Man, New Yorkers and Californian’s are as different as cats and dogs. One of my good friends bleeds New York and he just offends the heck out of us California’s with his bluntness. You’ve seen this? http://www.bondon.com/sunscreen_song.html
“Live in New York City once, but leave before it makes you hard. Live in Northern California once, but leave before it makes you soft.”


I think everyone should live in NYC for one year. Kind of like a term of service. It was so enlightening, on many levels. Cats and dogs, for sure — having spent my whole live in California, and never really traveling outside it, it was an eye opener to discover that there was a completely different culture alive and well in our country.

I don’t think it made me hard, at least not to the core. But you definitely develop a shell. Like walking past a homeless person without looking. My first lesson on how NY changed me was on a visit back to Santa Cruz. As I walked past a homeless guy, he said “You could at least smile.” Same trip, I found myself recoiling as a salesperson chatted me up — I thought, why the he** is she talking to me? It definitely took some adapting to pull back from that.
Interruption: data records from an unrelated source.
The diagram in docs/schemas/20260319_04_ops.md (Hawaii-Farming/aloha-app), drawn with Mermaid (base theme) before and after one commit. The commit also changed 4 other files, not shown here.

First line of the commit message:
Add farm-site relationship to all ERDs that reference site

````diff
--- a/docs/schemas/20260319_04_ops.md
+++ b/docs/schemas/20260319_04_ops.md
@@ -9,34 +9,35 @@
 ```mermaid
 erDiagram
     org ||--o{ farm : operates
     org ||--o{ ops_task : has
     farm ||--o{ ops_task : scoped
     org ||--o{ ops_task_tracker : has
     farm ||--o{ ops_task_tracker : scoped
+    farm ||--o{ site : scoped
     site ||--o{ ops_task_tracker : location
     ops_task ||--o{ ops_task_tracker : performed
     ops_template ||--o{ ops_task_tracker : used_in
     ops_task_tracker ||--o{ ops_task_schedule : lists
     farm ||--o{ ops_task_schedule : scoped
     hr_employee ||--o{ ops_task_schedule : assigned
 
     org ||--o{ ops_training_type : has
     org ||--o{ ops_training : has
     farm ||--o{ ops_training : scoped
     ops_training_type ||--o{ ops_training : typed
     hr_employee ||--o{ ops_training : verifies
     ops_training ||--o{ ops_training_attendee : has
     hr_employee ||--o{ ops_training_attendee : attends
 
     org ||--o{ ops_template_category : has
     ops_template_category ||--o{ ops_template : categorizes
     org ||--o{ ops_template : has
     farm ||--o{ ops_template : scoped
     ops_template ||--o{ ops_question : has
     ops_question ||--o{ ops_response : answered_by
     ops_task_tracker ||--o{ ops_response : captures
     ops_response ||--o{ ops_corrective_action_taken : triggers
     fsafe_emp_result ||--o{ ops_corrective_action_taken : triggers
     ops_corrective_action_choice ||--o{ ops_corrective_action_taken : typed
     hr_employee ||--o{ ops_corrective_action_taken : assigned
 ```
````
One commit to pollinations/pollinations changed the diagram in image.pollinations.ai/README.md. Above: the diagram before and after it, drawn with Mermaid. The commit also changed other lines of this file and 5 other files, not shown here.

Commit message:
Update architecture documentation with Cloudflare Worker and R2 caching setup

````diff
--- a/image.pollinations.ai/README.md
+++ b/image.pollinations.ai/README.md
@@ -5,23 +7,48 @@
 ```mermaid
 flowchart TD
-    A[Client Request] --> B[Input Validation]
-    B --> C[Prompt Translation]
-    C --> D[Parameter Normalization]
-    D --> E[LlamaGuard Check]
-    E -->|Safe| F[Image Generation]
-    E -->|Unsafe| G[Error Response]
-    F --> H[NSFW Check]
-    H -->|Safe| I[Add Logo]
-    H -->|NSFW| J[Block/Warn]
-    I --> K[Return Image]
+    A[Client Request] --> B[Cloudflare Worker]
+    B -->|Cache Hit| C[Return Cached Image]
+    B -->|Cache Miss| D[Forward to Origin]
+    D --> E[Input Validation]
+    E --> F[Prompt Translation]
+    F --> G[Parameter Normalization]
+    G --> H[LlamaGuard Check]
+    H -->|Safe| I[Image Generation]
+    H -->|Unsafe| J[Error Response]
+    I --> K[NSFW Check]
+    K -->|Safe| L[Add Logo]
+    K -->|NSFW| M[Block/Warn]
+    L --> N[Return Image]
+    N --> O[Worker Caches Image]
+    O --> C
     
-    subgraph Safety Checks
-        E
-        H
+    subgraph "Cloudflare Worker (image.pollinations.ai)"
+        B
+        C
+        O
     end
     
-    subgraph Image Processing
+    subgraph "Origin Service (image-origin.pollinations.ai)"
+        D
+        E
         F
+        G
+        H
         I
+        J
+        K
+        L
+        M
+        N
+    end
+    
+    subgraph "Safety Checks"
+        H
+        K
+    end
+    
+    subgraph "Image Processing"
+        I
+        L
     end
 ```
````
But I guess I succeeded, because several years later, when I visited NY again, a deli guy said “First time in NY?” I was so offended!!!!! : )